What I do believe in are horror movies. They aren't "real" either, but the thrills they produce certainly are — there's something uniquely exhilarating about watching Mia Farrow shout "all of them witches!" in Rosemary's Baby, clenching your teeth as Michael Meyers stalk his victims in the Halloween franchise, and helplessly looking on as those doomed film students record their own unraveling in The Blair Witch Project.
So I did what any reasonable person would do: booked a stay at the Stanley Hotel, which famously served as the inspiration for the Overlook Hotel in Stephen King’s The Shining. (It’s also where the 1997 miniseries was filmed, but not Stanley Kubrick’s classic adaptation.) And I didn’t just book any room — no, I splurged on one of the Spirited Rooms, which are said to be haunted and carry an appropriately terrifying price tag.
The Stanley Hotel
First opened on July 4, 1909 and located in scenic Estes Park, Colorado, the Stanley avoided infamy for the first seven decades of its existence. That changed with the 1977 publication of The Shining, the idea for which came to King during a one-night stay in room 217 three years earlier. “Hotels are superstitious places,” he wrote in that horror classic, and it's doubly true of the Stanley — with its creaky floors and long corridors, there’s an energy to it rarely felt elsewhere.
Upon my arrival, which came at the height of elk mating season in early October, I was handed the key to room 401 as well as a sheet of paper informing me of what I was getting myself into. Here, in its entirety, is the text — nay, warning — that greeted me:
A male ghost, who some believe to be Lord Dunraven, is reported to be in this room. Although he never visited the hotel in his life, as it was built 20 years after he left Estes Park, it was built on land he once owned. In the closet, women feel their hair being played with, an arm around their shoulder or waist, or a hand moving up the back of their leg. Men don’t feel particularly welcome in this room sometimes, as they have felt someone is pressing them into bed or their jewelry disappearing. This was the room where Jason of the “Ghost Hunters” television show had his drinking glass, which was on the night stand, implode while he was sleeping. The closet door also opened and closed on its own.

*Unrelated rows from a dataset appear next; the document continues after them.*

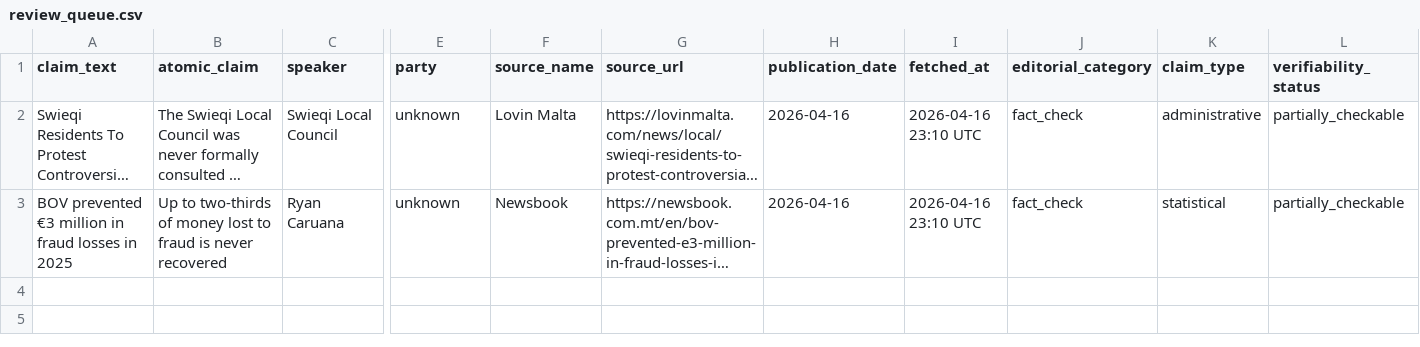
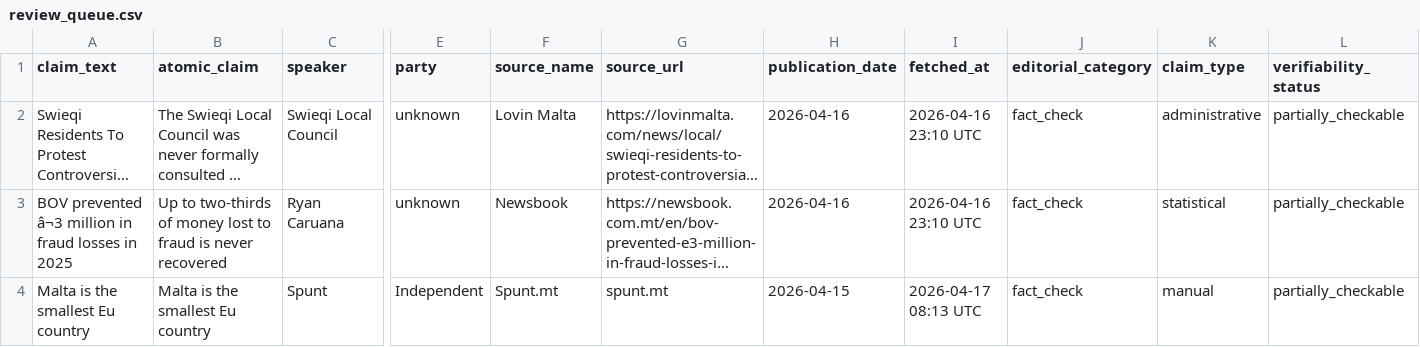
Before and after one commit to kylesultana-spunt/claim-source-team, a CSV file: data/review_queue.csv, drawn as a sheet; only a part is shown, gaps mark what is left out; long unchanged cells end in …; rows hold the shown columns only; the diff names each change by its address in the sheet, - before the commit and + after, or states it on an @@ line.

Commit message:
Manual claim: Spunt — Malta is the smallest Eu country

```diff
--- a/data/review_queue.csv
+++ b/data/review_queue.csv
-A3 (claim_text): BOV prevented €3 million in…
+A3 (claim_text): BOV prevented â¬3 million in…
+row 4: Malta is the smallest Eu country | Malta is the smallest Eu country | Spunt | Independent | Spunt.mt | spunt.mt | 2026-04-15 | 2026-04-17 08:13 UTC | fact_check | manual | partially_checkable
```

Entering my room after slowly making my way up two different staircases, I was met by an almost unsettling silence — the kind that somehow seems loud despite being the opposite. The room showed its age both in the off-kilter design and old-fashioned furnishings, while the closet that Lord Dunraven supposedly haunts is just to the right of the door and contains some not-so-spooky items. Across from the bed is a small room, the entrance to which dips down just enough to make you trip the first time you cross the threshold, with two chairs and a lovely view of the courtyard.
As it turns out, all of the Spirited Rooms other than 217 are on the fourth floor, whose reputation is owed entirely to King's experience. The entire level used to be an attic where children, their nannies, and female employees stayed; how that translates to a higher level of paranormal goings on is for the experts to say.
Strange Coincidence or Supernatural Sensations?
After a late dinner, I took to walking the hallways and soaking in the atmosphere. It was creepy to be sure, but not enough to make me a believer — say what you will about energy and vibes, but this mostly felt like an old hotel whose residents were all firmly in the "living" category.
Two strange things did happen during the night, however.
The first was easy enough to explain away: my window opened and closed by itself. This was jarring in the moment, not least because I was getting ready for bed, but clearly the result of wind on a chilly night.
The second was...less so. As I was in that strange state of half-sleep, close to dreaming but not actually aware of it until after the fact, I was abruptly woken up by the sound of someone breathing just a few inches from my face. A rational person would say that I was hearing myself and the only reason I noticed at all is because I was in a state of heightened awareness, if only on a subconscious level. But a person being woken up by strange sounds in a haunted room at 1:48 in the morning isn’t especially rational. I’ll admit to having been spooked enough to turn on the lights and look around, heart racing, before falling back asleep. Well played, Lord Dunraven.
The question I kept asking myself the next morning was whether I would have been as unsettled had the same thing happened in the comfort of my own bed. Probably not: being in a quote-unquote haunted space primes you to think a certain way, looking for things that may or may not be there, and reaching conclusions before you've gathered the evidence necessary to support them.
Which isn't to say that it wasn't frightening in much the same way as a horror movie. I still may not believe in ghosts, but I’d like to believe that I can still be persuaded.